The Economic History Review

Shipping and economic development in nineteenth‐century Ireland1

Volume 59 Issue 4
Home > The Economic History Review > Shipping and economic development in nineteenth‐century Ireland1
Pages: 717-742Authors: PETER M. SOLAR
Published online: March 8, 2006DOI: 10.1111/j.1468-0289.2006.00345.x

Log in to access the full article.

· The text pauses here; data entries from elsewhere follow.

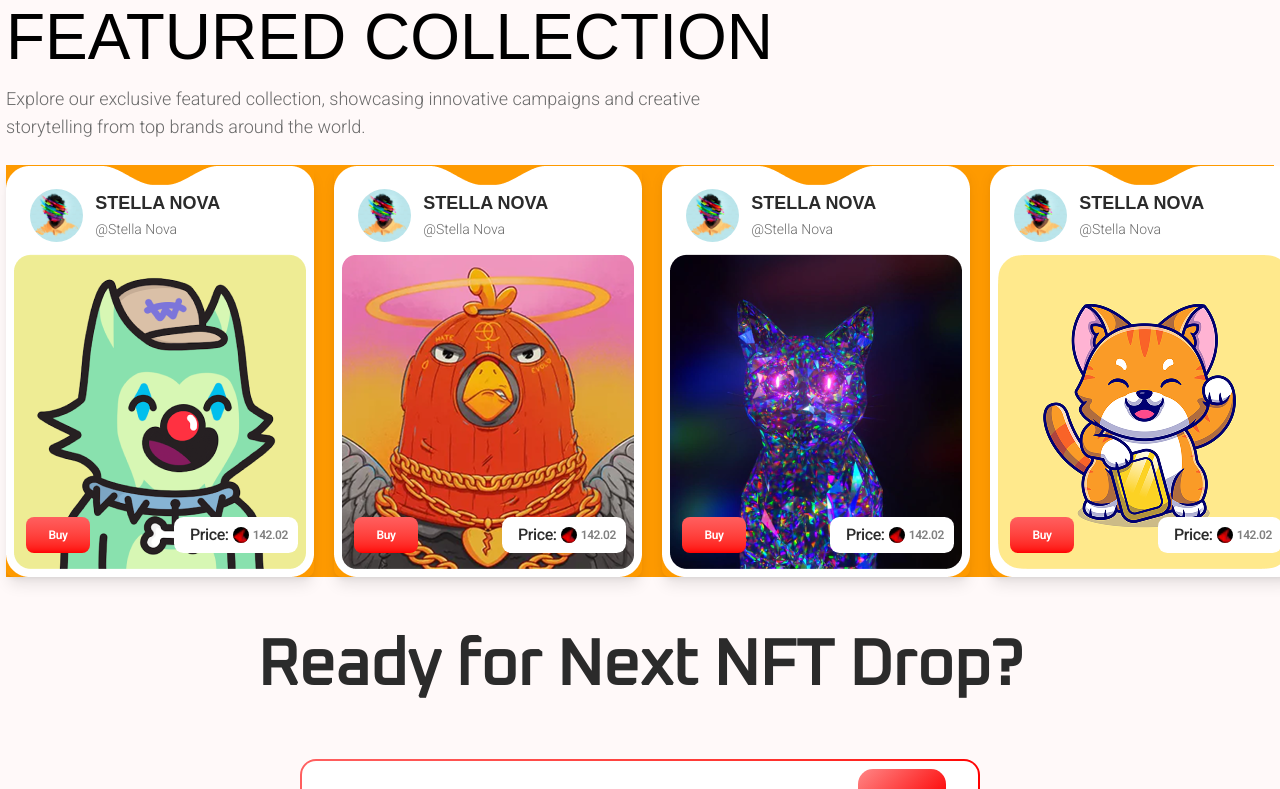
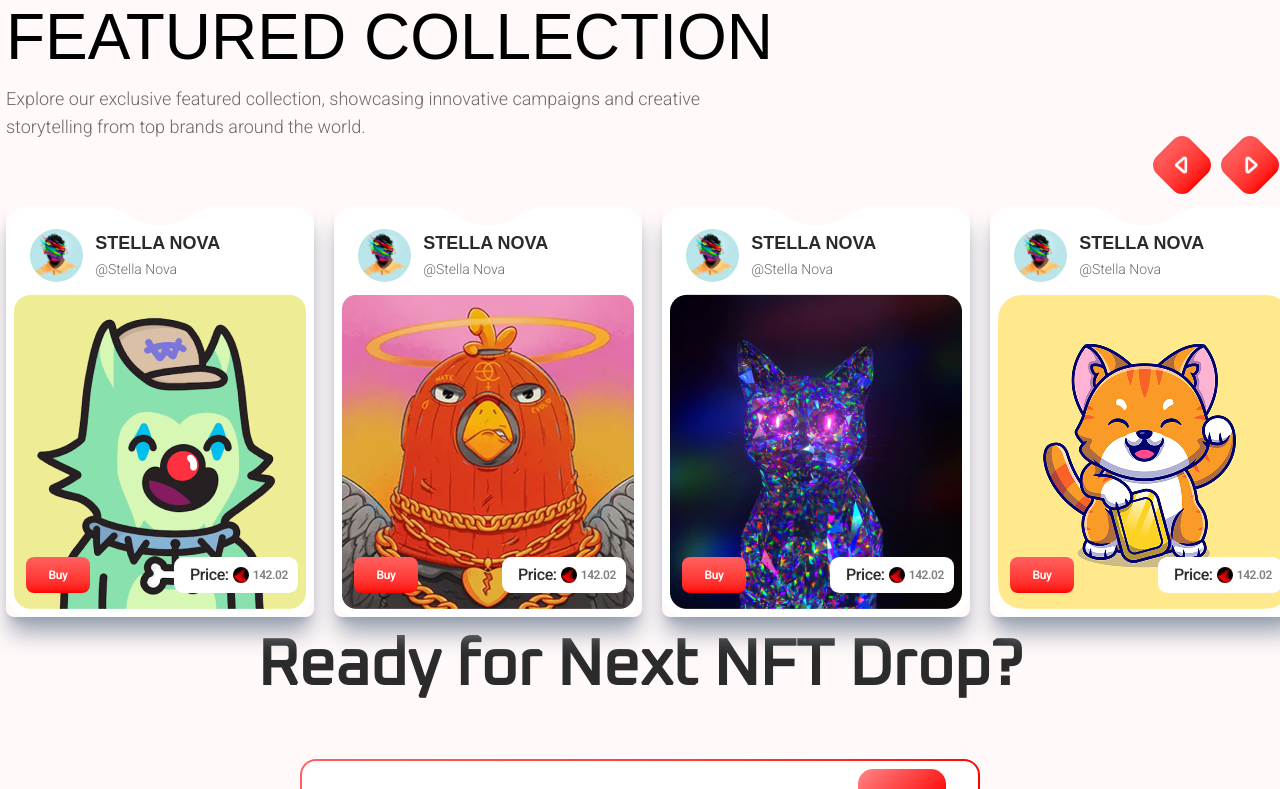
Before and after one commit to muznahrehman21/NFT, a React (Vite) app: page / in a window 1280 px wide. Shown: the part 560-1349 px from the top of the page. Built offline with nearby package versions, Linux system fonts and the light colour scheme.

Commit message:
made buttons

```diff
--- a/src/components/FeaturedCollection.jsx
+++ b/src/components/FeaturedCollection.jsx
@@ -1,5 +1,6 @@
 import React from "react";
 import Card from "./cards/Card";
+import Diamondbutton from "./buttons/Diamondbutton";
 1;
 function FeaturedCollection() {
   return (
@@ -12,8 +13,12 @@ function FeaturedCollection() {
           Explore our exclusive featured collection, showcasing innovative
           campaigns and creative storytelling from top brands around the world.
         </p>
+        <div className="flex flex-row justify-end items-center gap-5">
+          <Diamondbutton icon="/l.png" />
+          <Diamondbutton />
+        </div>
       </div>
-      <div className="flex flex-row justify-between items-center gap-5 bg-amber-500 mt-6">
+      <div className="flex flex-row justify-between items-center gap-5 mt-4">
         <Card />
         <Card avatar="/C2.png" />
         <Card avatar="/C3.png" />
--- /dev/null
+++ b/src/components/buttons/Diamondbutton.jsx
@@ -0,0 +1,11 @@
+import React from "react";
+
+function DiamondButton({ icon = "/r.png" }) {
+  return (
+    <button className="flex justify-center items-center bg-gradient-to-b from-[#FF5F5F] to-[#FF0000] shadow-inner rounded-xl w-12 h-12 rotate-[-45deg]">
+      <img src={icon} alt="" className="w-5 h-5 rotate-[45deg]" />
+    </button>
+  );
+}
+
+export default DiamondButton;
--- a/src/components/cards/Card.jsx
+++ b/src/components/cards/Card.jsx
@@ -4,7 +4,7 @@ import Button1 from "../buttons/Button1";
 function Card({ buy = true, avatar = "/C1.png" }) {
   return (
     <div
-      className="relative flex flex-col justify-center items-center bg-no-repeat bg-center shadow-lg px-4 py-4 rounded-lg w-[308px] h-103 text-center"
+      className="relative flex flex-col justify-center items-center bg-no-repeat bg-center shadow-gray-400 shadow-xl px-4 py-4 rounded-lg w-[308px] h-103 text-center"
       style={{ backgroundImage: "url('/card.png')" }}
     >
       {/* card content */}
```
Also changed, not shown: public/l.png (added), public/r.png (added).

The tonnage of shipping entering and leaving Ireland grew rapidly from the late eighteenth century until the mid-1870s, after which there was a distinct slowdown. The mid-nineteenth century was notable for a five-fold increase in shipping per capita, an indicator of the Irish economy’s increasing commercialization. The slowdown after 1870 would have been even greater without the industrial dynamism of Belfast, Ireland’s leading port from the 1880s. The early and rapid introduction of steamships from the 1820s made possible large-scale exports of live animals and fresh eggs, products that would account for 60 per cent of agricultural exports and a quarter of total exports by 1910.